However, the deeper countersink 16 of the end member shell 89 causes interference when the end member shells 89 are nested or stacked. The interference occurs at the point where the bend 108 on the chuckwall 15 meets a lower portion of the countersink 16 of an upper stacked end member shell 89. To eliminate the interference, the radius of curvature RSCW1 is increased.
In the conversion press, the end member shell 89 is reformed so that the center panel 12 is forced upwardly. The center panel 12 depth is increased from HSCP to HRS1. In a subsequent operation, the center panel depth is increased to HRS2. The countersink 16 depth is decreased from HEMS to HEMR. Thus, the countersink 16 has a shorter length in the reformed end member 111 as compared to the end member shell 89. This process allows the radius of curvature RSCW1 of the bend 108 of end member shell 89 to be reformed (decreased) to the radius of curvature RRCW1 of the bend 108 of the reformed end member 111 to achieve a better buckle strength.
Another advantage of the present method is illustrated in FIG. 4. Namely, the reforming of the first radius of curvature RRCW1 displaces the chuckwall 15 outwardly relative to the central axis.
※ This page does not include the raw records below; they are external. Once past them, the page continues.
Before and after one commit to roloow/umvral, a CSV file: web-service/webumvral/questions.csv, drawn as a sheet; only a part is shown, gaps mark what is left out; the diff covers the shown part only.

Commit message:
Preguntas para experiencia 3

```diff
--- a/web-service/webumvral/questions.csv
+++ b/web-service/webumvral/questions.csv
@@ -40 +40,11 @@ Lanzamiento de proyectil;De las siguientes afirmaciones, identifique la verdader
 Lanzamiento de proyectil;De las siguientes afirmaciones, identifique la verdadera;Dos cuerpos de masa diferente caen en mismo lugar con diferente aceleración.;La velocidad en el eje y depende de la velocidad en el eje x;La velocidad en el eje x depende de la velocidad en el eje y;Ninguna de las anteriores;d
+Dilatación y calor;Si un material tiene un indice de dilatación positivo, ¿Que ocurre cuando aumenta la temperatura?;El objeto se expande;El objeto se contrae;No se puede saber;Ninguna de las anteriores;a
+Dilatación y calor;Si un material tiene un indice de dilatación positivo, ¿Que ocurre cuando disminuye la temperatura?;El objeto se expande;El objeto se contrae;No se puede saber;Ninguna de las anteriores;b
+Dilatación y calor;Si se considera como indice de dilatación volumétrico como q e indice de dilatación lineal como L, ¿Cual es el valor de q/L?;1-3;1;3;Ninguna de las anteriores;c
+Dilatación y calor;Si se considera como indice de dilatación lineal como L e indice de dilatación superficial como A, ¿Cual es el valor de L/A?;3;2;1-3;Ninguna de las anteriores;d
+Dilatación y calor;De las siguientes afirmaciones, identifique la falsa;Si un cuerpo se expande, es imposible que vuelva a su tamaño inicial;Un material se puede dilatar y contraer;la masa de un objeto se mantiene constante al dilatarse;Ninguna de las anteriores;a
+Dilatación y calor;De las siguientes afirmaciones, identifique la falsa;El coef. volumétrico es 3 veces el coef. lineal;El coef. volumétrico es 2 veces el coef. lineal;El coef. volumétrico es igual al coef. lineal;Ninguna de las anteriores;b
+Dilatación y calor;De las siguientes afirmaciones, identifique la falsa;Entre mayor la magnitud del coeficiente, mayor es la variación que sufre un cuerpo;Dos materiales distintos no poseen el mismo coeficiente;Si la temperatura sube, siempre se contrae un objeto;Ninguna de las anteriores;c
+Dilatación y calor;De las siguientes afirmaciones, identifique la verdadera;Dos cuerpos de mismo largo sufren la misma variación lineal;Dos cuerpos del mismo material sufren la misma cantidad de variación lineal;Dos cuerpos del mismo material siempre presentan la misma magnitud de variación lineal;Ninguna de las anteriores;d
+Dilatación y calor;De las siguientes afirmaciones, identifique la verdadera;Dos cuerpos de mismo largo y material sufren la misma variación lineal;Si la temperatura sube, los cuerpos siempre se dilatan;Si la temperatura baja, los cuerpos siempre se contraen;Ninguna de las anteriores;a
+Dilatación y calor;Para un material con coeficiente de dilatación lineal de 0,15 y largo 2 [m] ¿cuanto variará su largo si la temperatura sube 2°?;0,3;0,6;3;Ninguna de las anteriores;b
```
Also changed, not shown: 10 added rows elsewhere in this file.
This controls axial stacking of a first reformed end member 130 and second reformed end member 132. Proper stacking is important for transportation of the finished end members and subsequent feeding of the end members for attachment onto a filled can body.
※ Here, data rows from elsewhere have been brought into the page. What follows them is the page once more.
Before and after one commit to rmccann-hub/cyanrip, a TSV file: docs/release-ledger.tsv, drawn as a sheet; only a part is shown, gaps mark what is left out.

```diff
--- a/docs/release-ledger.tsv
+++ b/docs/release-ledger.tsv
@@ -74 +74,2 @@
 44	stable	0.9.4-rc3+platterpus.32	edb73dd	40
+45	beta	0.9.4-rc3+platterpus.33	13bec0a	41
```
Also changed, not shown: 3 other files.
During stacking of the reformed end members 130, 132, an approach point 134 defined by the lower outer position of the axially stacked second end member 132, generally the outermost portion of the countersink 16 of the upper stacked end 132, is located radially inwardly of the chuckwall 15. The approach point 134 as illustrated in FIG. 4 is actually located on an annular radial approach segment, which is spaced from the chuckwall 15 of the lower stacked end 130 along its entire annular length.
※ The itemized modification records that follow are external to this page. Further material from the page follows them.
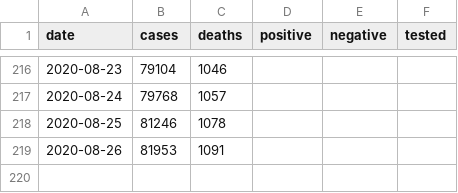
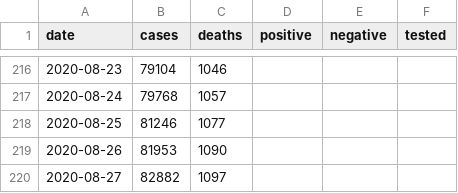
Before and after one commit to klintkanopka/COVID-19, a CSV file: data/bay_area_agg.csv, drawn as a sheet; only a part is shown, gaps mark what is left out.

Commit message:
update data on Fri 28 Aug 08:00:01 PDT 2020

```diff
--- a/data/bay_area_agg.csv
+++ b/data/bay_area_agg.csv
@@ -217,3 +217,4 @@ date,cases,deaths,positive,negative,tested
 2020-08-24,79768,1057,,,
-2020-08-25,81246,1078,,,
-2020-08-26,81953,1091,,,
+2020-08-25,81246,1077,,,
+2020-08-26,81953,1090,,,
+2020-08-27,82882,1097,,,
```
Also changed, not shown: data/santa_clara_agg.csv, 1 other file.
The method of reforming the chuckwall 15 according to the present invention is adapted to move the chuckwall 15 away from the approach point 134. Stated another way, the reformed radius of curvature RRCW1 is adapted to position the chuckwall 15 radially outwardly of the approach point 134. Thus, the end members 130, 132 contact each other along the seaming curl area 14, and there is no interference generated by the remaining portions of the end members 130, 132, and especially no contact of the chuckwall 15 with the outermost lower portions of an axially stacked end member.
The approach point 134 is located on a horizontal plane having a height HAP above the baseline 101. The approach point 134 height HAP is generally above the height HRB of a horizontal plane containing at least a portion of the reformed crease or bend 108.
The end members 130, 132 are stacked such that the seaming curl 14 of the second end member 132 rests upon the seaming curl 130 of the first end member 130. Again, the interference from the chuckwall 15 or other portions of the end members 130, 132 is eliminated during the reforming operation.
While the invention has been described with reference to preferred embodiments, it will be understood by those skilled in the art that various changes may be made and equivalents may be substituted for elements thereof without departing from the broader aspects of the invention. Also, it is intended that broad claims not specifying details of the particular embodiments disclosed herein as the best mode contemplated for carrying out the invention should not be limited to such details.